**TASK DETAILS**
Go over the entries and report the lines where the word "adult" occurs.

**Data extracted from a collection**
______

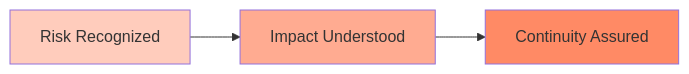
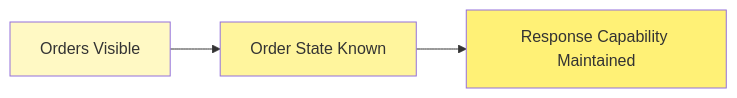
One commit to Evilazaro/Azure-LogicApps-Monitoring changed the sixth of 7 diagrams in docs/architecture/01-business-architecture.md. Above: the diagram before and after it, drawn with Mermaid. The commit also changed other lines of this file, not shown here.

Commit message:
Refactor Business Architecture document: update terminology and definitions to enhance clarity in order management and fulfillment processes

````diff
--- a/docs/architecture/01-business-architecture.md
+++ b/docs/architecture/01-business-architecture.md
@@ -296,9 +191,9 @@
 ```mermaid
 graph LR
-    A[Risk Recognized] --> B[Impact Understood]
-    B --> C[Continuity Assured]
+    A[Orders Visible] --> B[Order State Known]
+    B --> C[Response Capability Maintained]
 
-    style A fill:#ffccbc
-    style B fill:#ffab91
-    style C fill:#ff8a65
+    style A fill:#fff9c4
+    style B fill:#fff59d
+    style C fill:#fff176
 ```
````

______

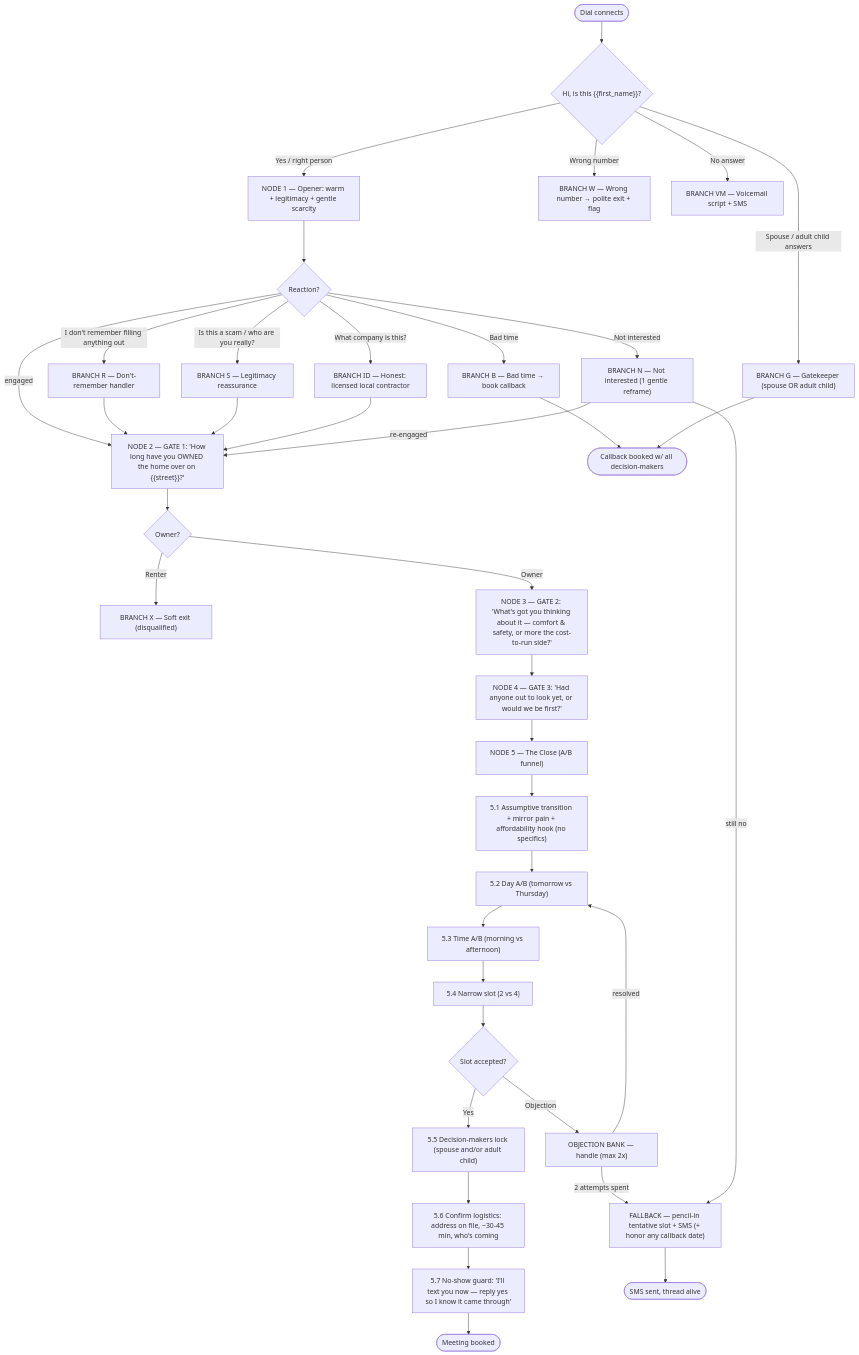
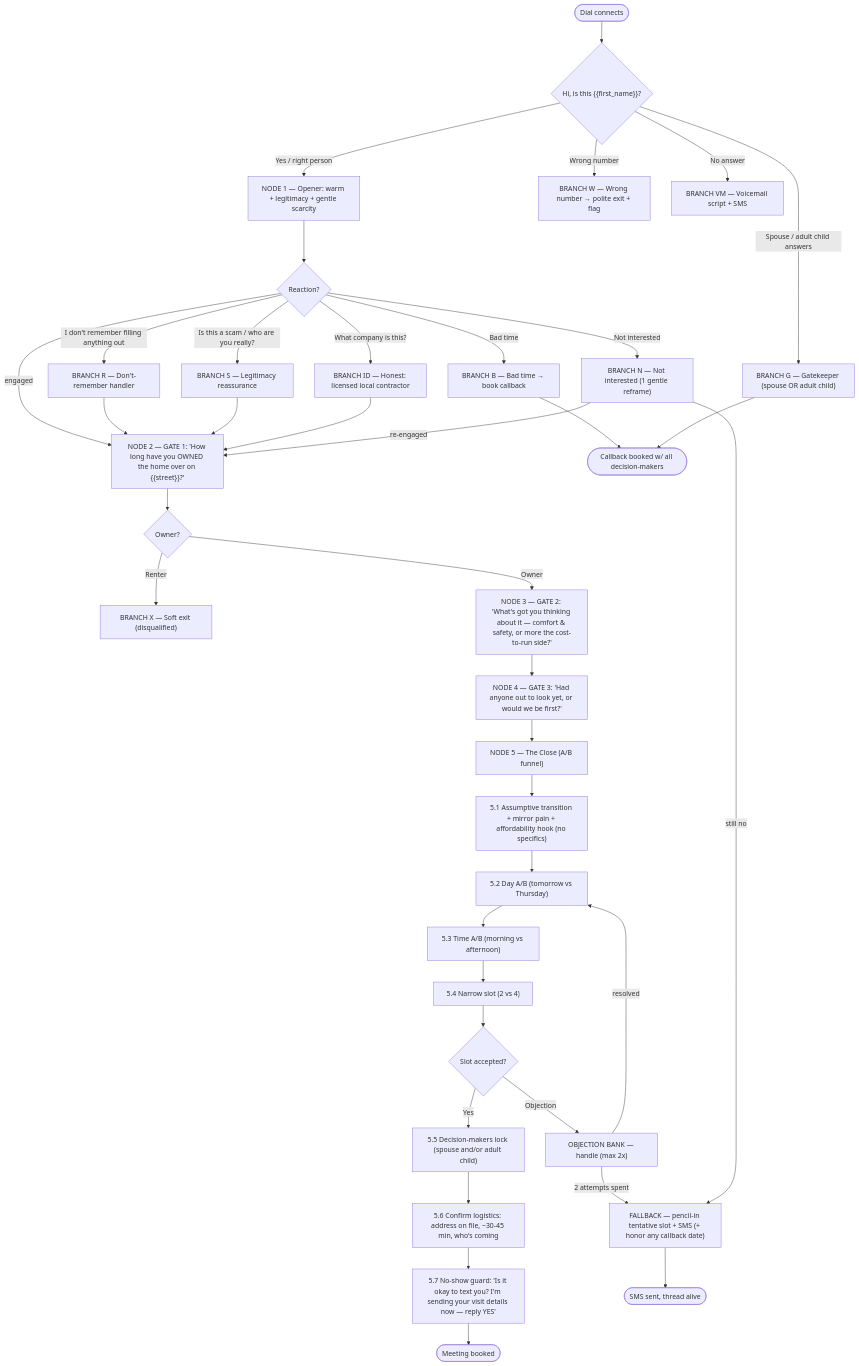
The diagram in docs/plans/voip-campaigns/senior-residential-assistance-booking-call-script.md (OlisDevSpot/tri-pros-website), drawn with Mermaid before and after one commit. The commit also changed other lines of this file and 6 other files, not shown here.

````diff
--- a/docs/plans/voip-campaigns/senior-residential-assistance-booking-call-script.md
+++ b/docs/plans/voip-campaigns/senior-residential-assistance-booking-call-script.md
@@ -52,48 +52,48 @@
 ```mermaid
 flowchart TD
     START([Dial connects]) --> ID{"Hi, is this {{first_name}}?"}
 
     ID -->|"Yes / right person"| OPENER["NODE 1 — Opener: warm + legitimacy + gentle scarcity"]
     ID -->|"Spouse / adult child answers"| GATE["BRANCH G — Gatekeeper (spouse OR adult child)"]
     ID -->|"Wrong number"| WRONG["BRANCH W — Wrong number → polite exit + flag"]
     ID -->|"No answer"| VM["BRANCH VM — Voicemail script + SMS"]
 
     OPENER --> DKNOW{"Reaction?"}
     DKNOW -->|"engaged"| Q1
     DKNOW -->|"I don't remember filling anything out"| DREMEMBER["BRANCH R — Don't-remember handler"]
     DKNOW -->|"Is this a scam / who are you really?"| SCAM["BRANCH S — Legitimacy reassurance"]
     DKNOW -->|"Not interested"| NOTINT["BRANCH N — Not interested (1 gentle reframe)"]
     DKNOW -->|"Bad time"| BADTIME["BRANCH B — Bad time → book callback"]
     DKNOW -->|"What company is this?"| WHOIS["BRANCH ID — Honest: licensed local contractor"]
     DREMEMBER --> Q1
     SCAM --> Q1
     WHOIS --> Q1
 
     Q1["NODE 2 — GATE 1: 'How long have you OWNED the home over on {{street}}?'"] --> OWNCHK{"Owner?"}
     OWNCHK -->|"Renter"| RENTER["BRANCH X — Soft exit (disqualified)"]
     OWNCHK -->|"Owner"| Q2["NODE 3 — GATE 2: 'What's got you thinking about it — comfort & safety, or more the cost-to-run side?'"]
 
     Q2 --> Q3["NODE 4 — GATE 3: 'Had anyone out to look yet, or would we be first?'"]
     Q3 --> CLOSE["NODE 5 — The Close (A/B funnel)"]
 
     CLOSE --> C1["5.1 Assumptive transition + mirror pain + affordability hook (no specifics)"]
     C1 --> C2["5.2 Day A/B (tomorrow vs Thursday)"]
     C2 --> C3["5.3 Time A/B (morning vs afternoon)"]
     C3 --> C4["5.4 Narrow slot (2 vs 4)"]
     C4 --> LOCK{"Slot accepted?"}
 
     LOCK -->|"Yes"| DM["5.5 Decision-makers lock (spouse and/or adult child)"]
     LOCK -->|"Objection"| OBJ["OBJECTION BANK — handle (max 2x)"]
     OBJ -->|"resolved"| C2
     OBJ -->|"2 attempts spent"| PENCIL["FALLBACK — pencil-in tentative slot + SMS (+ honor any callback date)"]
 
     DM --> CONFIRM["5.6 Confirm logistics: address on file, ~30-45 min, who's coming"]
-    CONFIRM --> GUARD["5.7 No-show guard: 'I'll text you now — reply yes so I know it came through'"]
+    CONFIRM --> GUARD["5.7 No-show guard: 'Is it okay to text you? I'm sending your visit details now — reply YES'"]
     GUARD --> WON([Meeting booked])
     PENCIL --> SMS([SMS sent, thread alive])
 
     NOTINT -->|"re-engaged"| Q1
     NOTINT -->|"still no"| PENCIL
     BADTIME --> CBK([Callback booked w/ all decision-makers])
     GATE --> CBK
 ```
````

______

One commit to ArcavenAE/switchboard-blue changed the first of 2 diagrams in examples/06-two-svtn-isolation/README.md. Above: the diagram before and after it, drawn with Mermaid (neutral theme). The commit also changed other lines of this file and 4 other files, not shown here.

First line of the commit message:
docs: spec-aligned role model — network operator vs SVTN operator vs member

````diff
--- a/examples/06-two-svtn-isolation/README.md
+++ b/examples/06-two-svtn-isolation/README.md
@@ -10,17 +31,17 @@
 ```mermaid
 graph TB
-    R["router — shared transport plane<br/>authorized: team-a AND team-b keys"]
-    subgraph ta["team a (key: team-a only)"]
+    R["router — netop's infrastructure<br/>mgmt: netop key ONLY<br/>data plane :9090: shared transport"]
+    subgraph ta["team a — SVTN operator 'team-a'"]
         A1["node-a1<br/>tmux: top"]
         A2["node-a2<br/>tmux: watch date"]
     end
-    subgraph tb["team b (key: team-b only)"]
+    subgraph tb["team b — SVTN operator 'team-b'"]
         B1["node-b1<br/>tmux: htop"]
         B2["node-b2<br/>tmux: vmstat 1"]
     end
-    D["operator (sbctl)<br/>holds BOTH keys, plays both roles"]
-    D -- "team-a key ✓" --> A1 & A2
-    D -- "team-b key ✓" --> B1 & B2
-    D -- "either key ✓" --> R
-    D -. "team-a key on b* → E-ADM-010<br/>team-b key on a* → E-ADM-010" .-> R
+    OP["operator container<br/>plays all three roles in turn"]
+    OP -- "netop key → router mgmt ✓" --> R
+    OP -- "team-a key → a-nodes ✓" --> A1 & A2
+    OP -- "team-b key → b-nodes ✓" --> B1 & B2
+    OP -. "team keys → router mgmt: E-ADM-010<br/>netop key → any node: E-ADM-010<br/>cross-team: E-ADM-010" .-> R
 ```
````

______

**THE COMPLETED TASK**
     ID -->|"Spouse / adult child answers"| GATE["BRANCH G — Gatekeeper (spouse OR adult child)"]
     LOCK -->|"Yes"| DM["5.5 Decision-makers lock (spouse and/or adult child)"]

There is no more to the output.